waters in Maine.
Photograph by Benjamin Mendlowitz
By Maynard Bray
When the owners of newly restored Penobscot
sailed from Deer Isle’s Sylvester Cove to East Boothbay last summer, they retraced in reverse the route taken 90 years earlier by the historic R-class yacht’s first owners.
The Hitz family of Deer Isle commissioned Penobscot
in 1923 from Hodgdon Brothers yard in East Boothbay. In 2013, D.N. Hylan & Associates of Brooklin restored the yacht for Lindsay and Moira Merrithew of Toronto. Soon after Penobscot
’s relaunching in July, the Merrithews made a point of showing off the newly rebuilt yacht to Hitz descendants, as well as revisiting the boat’s birthplace in East Boothbay.
is the only one of the handsome R-class racing sloops ever built for use in Maine (Marblehead, Long Island Sound, and the Great Lakes were their epicenters). Unlike the rest of the yacht’s near-sisters (this was an “open,” not a one-design class), Penobscot
sailed most of her life on the bay for which she was named.
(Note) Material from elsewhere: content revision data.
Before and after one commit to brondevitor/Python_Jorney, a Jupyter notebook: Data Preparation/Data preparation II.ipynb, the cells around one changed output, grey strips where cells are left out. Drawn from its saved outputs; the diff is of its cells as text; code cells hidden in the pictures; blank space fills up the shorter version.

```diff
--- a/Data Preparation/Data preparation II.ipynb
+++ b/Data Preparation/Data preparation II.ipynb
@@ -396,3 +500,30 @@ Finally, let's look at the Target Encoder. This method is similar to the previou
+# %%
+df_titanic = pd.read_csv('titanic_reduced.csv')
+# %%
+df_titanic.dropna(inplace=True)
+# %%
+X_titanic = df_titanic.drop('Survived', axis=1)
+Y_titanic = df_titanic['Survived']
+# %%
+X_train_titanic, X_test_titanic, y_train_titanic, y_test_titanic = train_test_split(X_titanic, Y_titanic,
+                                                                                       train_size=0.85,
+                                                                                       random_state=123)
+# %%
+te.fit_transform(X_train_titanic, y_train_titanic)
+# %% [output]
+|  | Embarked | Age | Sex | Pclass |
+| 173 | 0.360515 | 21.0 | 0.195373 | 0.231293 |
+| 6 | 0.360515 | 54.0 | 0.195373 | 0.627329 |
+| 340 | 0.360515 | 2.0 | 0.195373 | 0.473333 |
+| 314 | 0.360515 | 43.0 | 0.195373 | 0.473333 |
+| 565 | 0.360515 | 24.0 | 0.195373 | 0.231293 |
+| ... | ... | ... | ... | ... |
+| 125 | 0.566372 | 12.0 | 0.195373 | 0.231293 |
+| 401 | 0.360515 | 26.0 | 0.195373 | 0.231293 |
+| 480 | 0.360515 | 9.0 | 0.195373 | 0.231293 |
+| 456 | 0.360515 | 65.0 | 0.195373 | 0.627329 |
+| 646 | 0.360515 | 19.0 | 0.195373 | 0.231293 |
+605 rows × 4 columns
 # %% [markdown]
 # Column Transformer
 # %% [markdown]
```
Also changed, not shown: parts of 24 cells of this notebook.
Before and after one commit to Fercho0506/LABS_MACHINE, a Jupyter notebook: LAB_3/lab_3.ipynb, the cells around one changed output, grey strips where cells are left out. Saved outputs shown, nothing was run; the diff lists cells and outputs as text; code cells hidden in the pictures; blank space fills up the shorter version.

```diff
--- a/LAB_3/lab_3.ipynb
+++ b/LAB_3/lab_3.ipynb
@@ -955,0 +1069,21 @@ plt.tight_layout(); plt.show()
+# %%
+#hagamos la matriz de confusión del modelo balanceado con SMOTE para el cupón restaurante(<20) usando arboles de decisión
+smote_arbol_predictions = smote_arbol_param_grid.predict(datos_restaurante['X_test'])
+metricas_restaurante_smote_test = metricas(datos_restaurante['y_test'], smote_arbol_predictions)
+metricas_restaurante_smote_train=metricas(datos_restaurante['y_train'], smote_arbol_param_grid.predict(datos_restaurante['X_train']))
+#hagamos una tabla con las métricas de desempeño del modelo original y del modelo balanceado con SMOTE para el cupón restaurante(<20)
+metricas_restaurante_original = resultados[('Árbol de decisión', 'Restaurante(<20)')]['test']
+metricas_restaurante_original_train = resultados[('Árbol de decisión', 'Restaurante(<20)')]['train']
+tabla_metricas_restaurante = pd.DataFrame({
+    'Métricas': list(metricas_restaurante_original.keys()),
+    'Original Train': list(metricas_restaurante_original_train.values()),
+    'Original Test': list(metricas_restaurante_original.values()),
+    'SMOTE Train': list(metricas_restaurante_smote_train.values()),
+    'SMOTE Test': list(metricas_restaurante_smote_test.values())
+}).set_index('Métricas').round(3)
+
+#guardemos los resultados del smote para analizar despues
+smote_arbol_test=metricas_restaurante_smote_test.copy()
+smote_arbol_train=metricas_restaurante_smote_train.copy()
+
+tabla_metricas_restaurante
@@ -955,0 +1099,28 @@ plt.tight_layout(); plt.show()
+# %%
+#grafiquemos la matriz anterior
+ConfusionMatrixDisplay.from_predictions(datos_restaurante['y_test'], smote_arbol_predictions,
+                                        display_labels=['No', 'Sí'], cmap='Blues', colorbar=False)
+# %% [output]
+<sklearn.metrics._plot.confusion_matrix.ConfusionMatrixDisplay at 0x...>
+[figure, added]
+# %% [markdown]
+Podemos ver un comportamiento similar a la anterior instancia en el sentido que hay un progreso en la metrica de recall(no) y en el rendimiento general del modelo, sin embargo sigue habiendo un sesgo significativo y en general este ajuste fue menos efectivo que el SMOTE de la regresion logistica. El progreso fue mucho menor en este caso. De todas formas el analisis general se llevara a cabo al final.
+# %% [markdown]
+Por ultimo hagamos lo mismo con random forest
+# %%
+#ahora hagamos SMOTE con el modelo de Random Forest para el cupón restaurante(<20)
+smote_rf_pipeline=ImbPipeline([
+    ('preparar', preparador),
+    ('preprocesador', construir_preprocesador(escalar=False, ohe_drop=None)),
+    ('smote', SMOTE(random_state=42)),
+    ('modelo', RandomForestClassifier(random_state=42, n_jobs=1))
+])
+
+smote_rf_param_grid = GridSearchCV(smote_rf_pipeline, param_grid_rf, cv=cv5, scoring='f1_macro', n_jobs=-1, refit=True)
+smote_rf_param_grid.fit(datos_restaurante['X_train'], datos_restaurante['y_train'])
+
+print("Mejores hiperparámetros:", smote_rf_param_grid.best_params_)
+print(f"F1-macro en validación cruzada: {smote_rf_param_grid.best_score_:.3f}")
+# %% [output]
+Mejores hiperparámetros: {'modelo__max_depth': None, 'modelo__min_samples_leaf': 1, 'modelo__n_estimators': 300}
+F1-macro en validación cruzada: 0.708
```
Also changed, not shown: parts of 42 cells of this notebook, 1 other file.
Until the 1990s, that is, when a Florida owner had her trucked to Biscayne Bay and raced her successfully there.
Eventually, however, the time came to sell. After several years of trying, without success, down south, Penobscot
’s owner and broker brought the boat back to Maine hoping for better luck here. The move worked. Within weeks the Merrithews had bought the boat and arranged for a complete restoration with D.N. Hylan & Associates. Once into the process, they elected to go all the way and make sure the yacht emerged as good, or better than new.
How does she sail? She’s one of the best sailing boats I’ve ever skippered, and easier than ever to handle.
Editorial confession here: my wife, Anne, and I once owned Penobscot
, and we live near the Hylan yard. We were able to watch the progress and help a little as Doug Hylan, his partner Ellery Brown, and their crew infused our dear old boat with new life.
Coaxing the humped and drooping sheerline back to its original sweet curve was a major task that had to take place before any wood in the deteriorated hull could be renewed. Afterward came replacing the backbone, along with a new transom, frames, and floor timbers—these for the second time as Penobscot
had been rebuilt once before in the 1980s. Much of the bottom planking was beyond repair, so renewals were called for there as well. Her leaking teak deck was torn out and replaced by a stronger, lighter, and more durable one of red cedar, plywood, and Dynel. A bright-finished mahogany trunk cabin —its sides constructed with rails and stiles and mortises and tenons instead of from a single plank—was installed to accent new varnished coamings, covering boards, and toerails.
The dark-stained varnished topsides of 1923 disappeared long ago under white paint. They’re now painted off-white and accented by a gilded cove stripe. New sails by Nathaniel Wilson of East Boothbay, blocks by J.M. Reineck & Son, and a cruising interior (two settee-berths, a toilet, and provision for a galley) completed the project.
How does she sail? She’s one of the best sailing boats I’ve ever skippered, and with the self-tending jib she’s carrying now, she’s easier than ever to handle.
is spending this winter again at Hylan’s, in anticipation of her 91st sailing season.
Maynard Bray is WoodenBoat’s technical editor, a co-founder of the classic boat website OffCenterHarbor.com and author of many books and articles about boats. He and his wife, Anne, have owned many great boats, including Penobscot